Close
Why is my 2002 ford explorer overheating
2002 Ford Explorer

Why is my 2002 ford explorer overheating

(2002 Ford Explorer)
I've replaced the water pump, reservoir cap, thermostat, thermostat housing, radiator, and bypassed the heater core since Ford decided to run heater lines to the rear roof for climate control. Not loosing coolant so I dont think its head gasket, also not seeing oil/coolant mix. Where else would I have to diagnose?
What seems to make the problem better or worse? Bleeding the pressure off
How long have you had this problem? Couple weeks since I bought it
Tags: ford, explorer
1 answer & 8 comments
Popular Answer
on August 05, 2019

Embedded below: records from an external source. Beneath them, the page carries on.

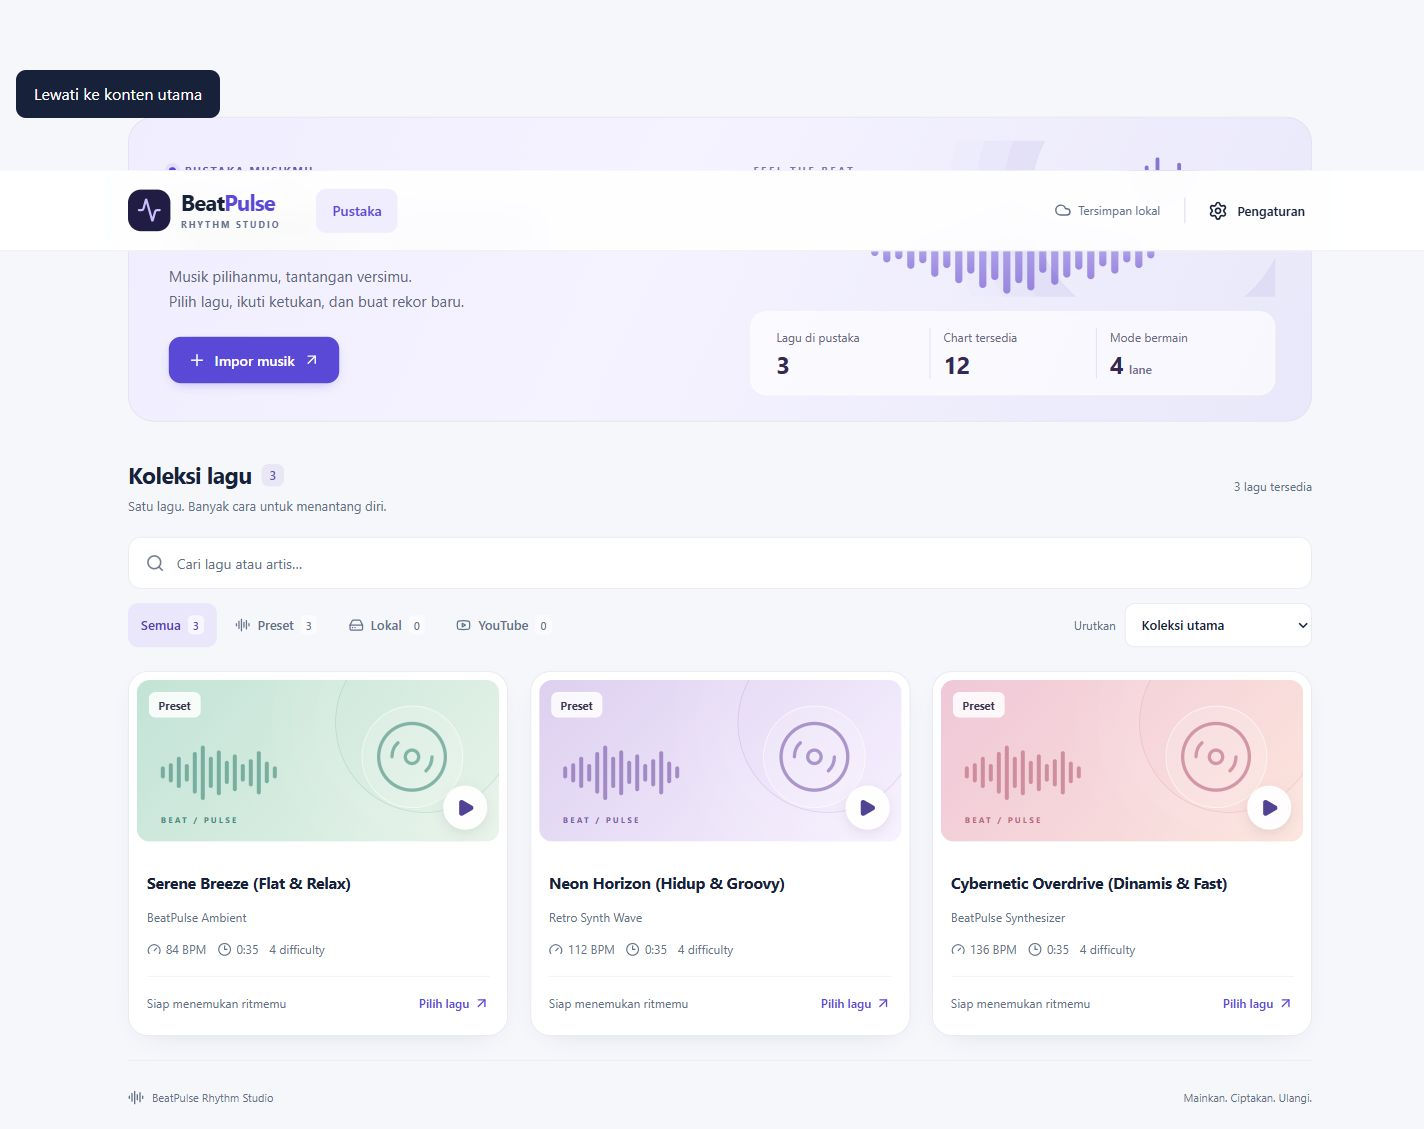
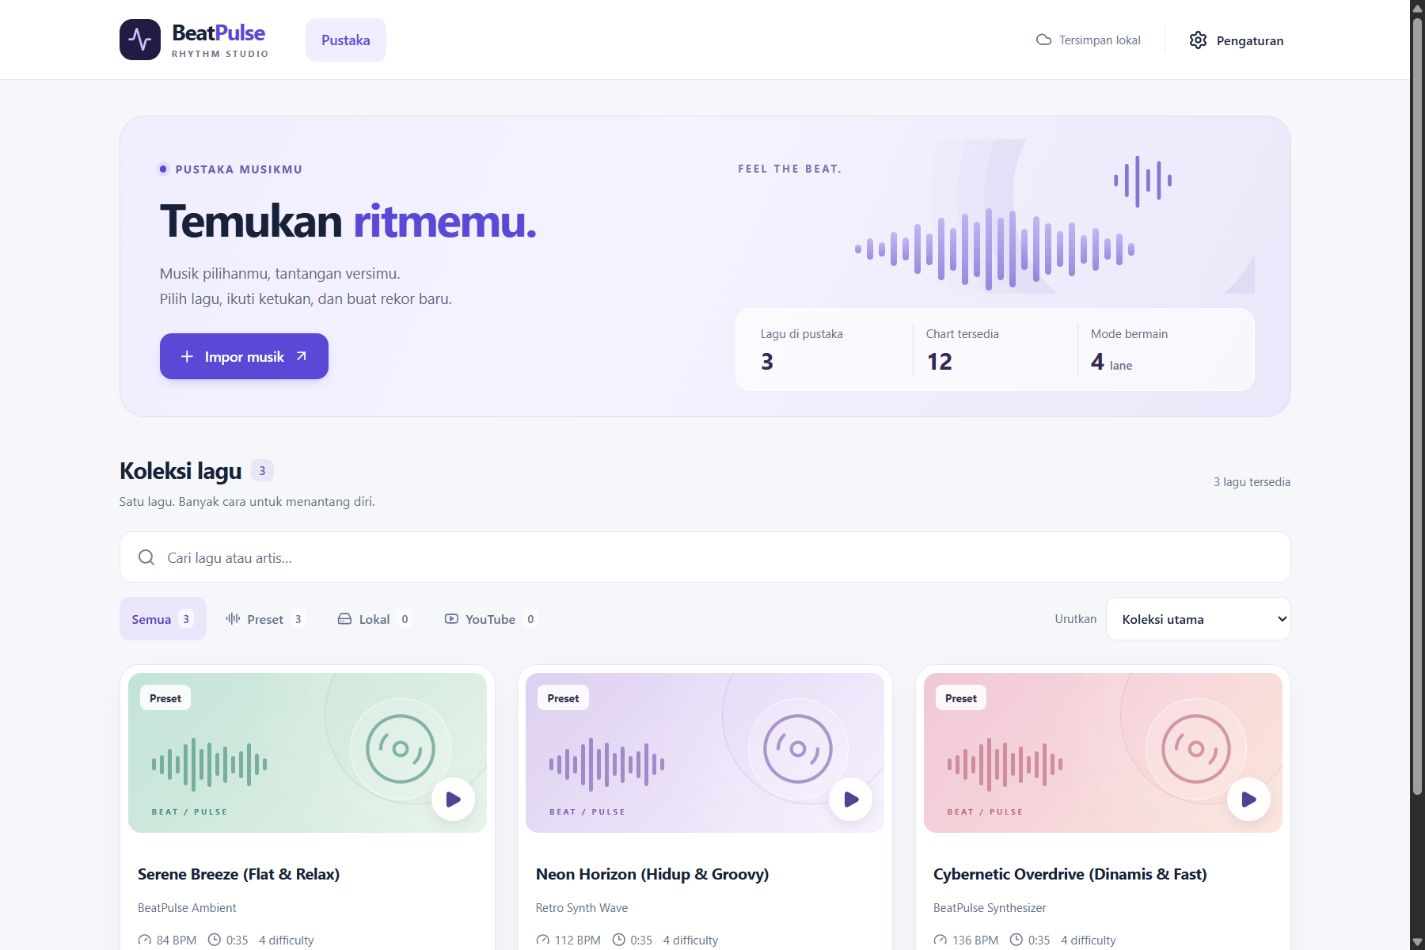
docs: record verified main menu deployment

diff --git a/docs/MAIN_MENU_UI_UX_IMPLEMENTATION.md b/docs/MAIN_MENU_UI_UX_IMPLEMENTATION.md
@@ -40,6 +40,13 @@ Rilis diverifikasi dari arsip Git index yang hanya berisi perubahan tugas ini. P
 - Build masih memiliki peringatan ukuran bundle besar dari aplikasi yang memuat gameplay, editor, dan integrasi akun. Pemisahan bundle menyeluruh merupakan pekerjaan lanjutan; build tetap berhasil.
 - Deployment mengikuti workflow GitHub Pages yang sudah ada: push ke `main`, lint/tes/build, lalu penerbitan ke `gh-pages`.
 
+## Deployment terverifikasi
+
+- Commit kode: `fdb6e7a` — `feat: redesign BeatPulse library and main menu`.
+- Workflow [37705354665](https://github.com/Darlayx0/Beat-Pulse/actions/runs/37705354665) berhasil pada seluruh tahap, termasuk deploy ke `gh-pages`.
+- [Situs publik BeatPulse](https://darlayx0.github.io/Beat-Pulse/) sudah menampilkan menu baru; navigasi detail dan tombol main diperiksa pada versi online.
+- Aset publik `index-CkRonOPh.css` dan `index-BOnclIs1.js` cocok dengan build rilis lokal yang telah diverifikasi.
+
 ## Pemeriksaan ulang
 
 ```sh
@@ -49,3 +56,4 @@ npm run test:sync
 npm exec -- tsx --test tests/libraryPresentation.test.ts
 npm run build:client
 ```
+

diff --git a/docs/MAIN_MENU_UI_UX_PLAN.md b/docs/MAIN_MENU_UI_UX_PLAN.md
@@ -1,7 +1,7 @@
 # Task Plan — Peningkatan UI/UX Main Menu BeatPulse
 
 Tanggal: 8 Oktober 2026.
-Status: implementasi dan validasi rilis selesai. Hasil aktual dicatat di `MAIN_MENU_UI_UX_IMPLEMENTATION.md`; penerbitan mengikuti workflow GitHub Pages.
+Status: implementasi, validasi rilis, dan deployment GitHub Pages selesai. Hasil aktual dicatat di `MAIN_MENU_UI_UX_IMPLEMENTATION.md`.
 
 ## Tujuan dan arah desain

Need to know under WHAT conditions overheating occurs - stopped with engine on - stop and go traffic - at highway speeds.......?
Sign in to reply
on August 05, 2019
It doesn't always overheat while idling or in traffic. Haven't taken it out on the road yet till I know it can cool itself 100% of the time. It's not a consistent symptom to pinpoint.
on August 05, 2019

Mysterious overheating is often the result of ‘combustion’ entering the cooling system - there is a specific test for that.

It is not unusual for NO coolant mixed with engine oil in the presence of a failed cylinder head gasket.

It is also possible there is air still trapped in the system..

This is assuming the engine is actually over-heating and not an erroneous temperature gauge reading.

Lastly - a circulation problem typically results in NO heater output - no HOT air - - again assuming you did not bypass the FRONT havc system.. (?)

Good luck?
on August 05, 2019
One last question, if it is a failed head gasket, would the symptom be present on every startup? Or not until the load was too great for it to contain pressure intermittently? I just tired to diagnose again and built pressure in the reservoir but the top radiator line was cool to the touch. And reservoir was full of fluid. Does this mean I have a failed radiator? Or air locked somewhere?
on August 05, 2019

There is no common protocol for symptoms of a failed cylinder head gasket - there are many variations..

A combustion lest ‘test’ is invaluable.
on August 05, 2019
Edit to previous reply...sorry
on August 05, 2019
Coolant flows from bottom of engine to the top of engine - the THERMOSTAT is what’s responsible for controlling the flow rate.. However any restrictive problem would have the same effect > a cool ‘upper’ radiator hose - - this includes of course an “air lock” or combustion leakage - even a defective thermostat..

IF possible - some background / history about the vehicle may shed some light on this issue.. Perhaps the previous owner would help out there.
on August 05, 2019
Thanks for the support. I'll keep plugging away at it and keep y'all updated.
on August 05, 2019
Coolant Leak Diagnosis
$88 - $111 Learn More
on August 05, 2019

Need to know under WHAT conditions overheating occurs - stopped with engine on - stop and go traffic - at highway speeds.......?
Sign in to reply
on August 05, 2019
It doesn't always overheat while idling or in traffic. Haven't taken it out on the road yet till I know it can cool itself 100% of the time. It's not a consistent symptom to pinpoint.
on August 05, 2019

Mysterious overheating is often the result of ‘combustion’ entering the cooling system - there is a specific test for that.

It is not unusual for NO coolant mixed with engine oil in the presence of a failed cylinder head gasket.

It is also possible there is air still trapped in the system..

This is assuming the engine is actually over-heating and not an erroneous temperature gauge reading.

Lastly - a circulation problem typically results in NO heater output - no HOT air - - again assuming you did not bypass the FRONT havc system.. (?)

Good luck?
on August 05, 2019
One last question, if it is a failed head gasket, would the symptom be present on every startup? Or not until the load was too great for it to contain pressure intermittently? I just tired to diagnose again and built pressure in the reservoir but the top radiator line was cool to the touch. And reservoir was full of fluid. Does this mean I have a failed radiator? Or air locked somewhere?
on August 05, 2019

There is no common protocol for symptoms of a failed cylinder head gasket - there are many variations..

A combustion lest ‘test’ is invaluable.
on August 05, 2019
Edit to previous reply...sorry
on August 05, 2019
Coolant flows from bottom of engine to the top of engine - the THERMOSTAT is what’s responsible for controlling the flow rate.. However any restrictive problem would have the same effect > a cool ‘upper’ radiator hose - - this includes of course an “air lock” or combustion leakage - even a defective thermostat..

IF possible - some background / history about the vehicle may shed some light on this issue.. Perhaps the previous owner would help out there.
on August 05, 2019
Thanks for the support. I'll keep plugging away at it and keep y'all updated.
on August 05, 2019

Similar Questions

View answers to similar questions from RepairPal's community of auto experts and enthusiasts.
I just got a 91 ford explorer. and it was slipping so i checked the fluid and it was a low so i toped it off. and now...
I recently brought my 1997 ford explorer limited awd to a service shop with front end grinding noise. almost sounded...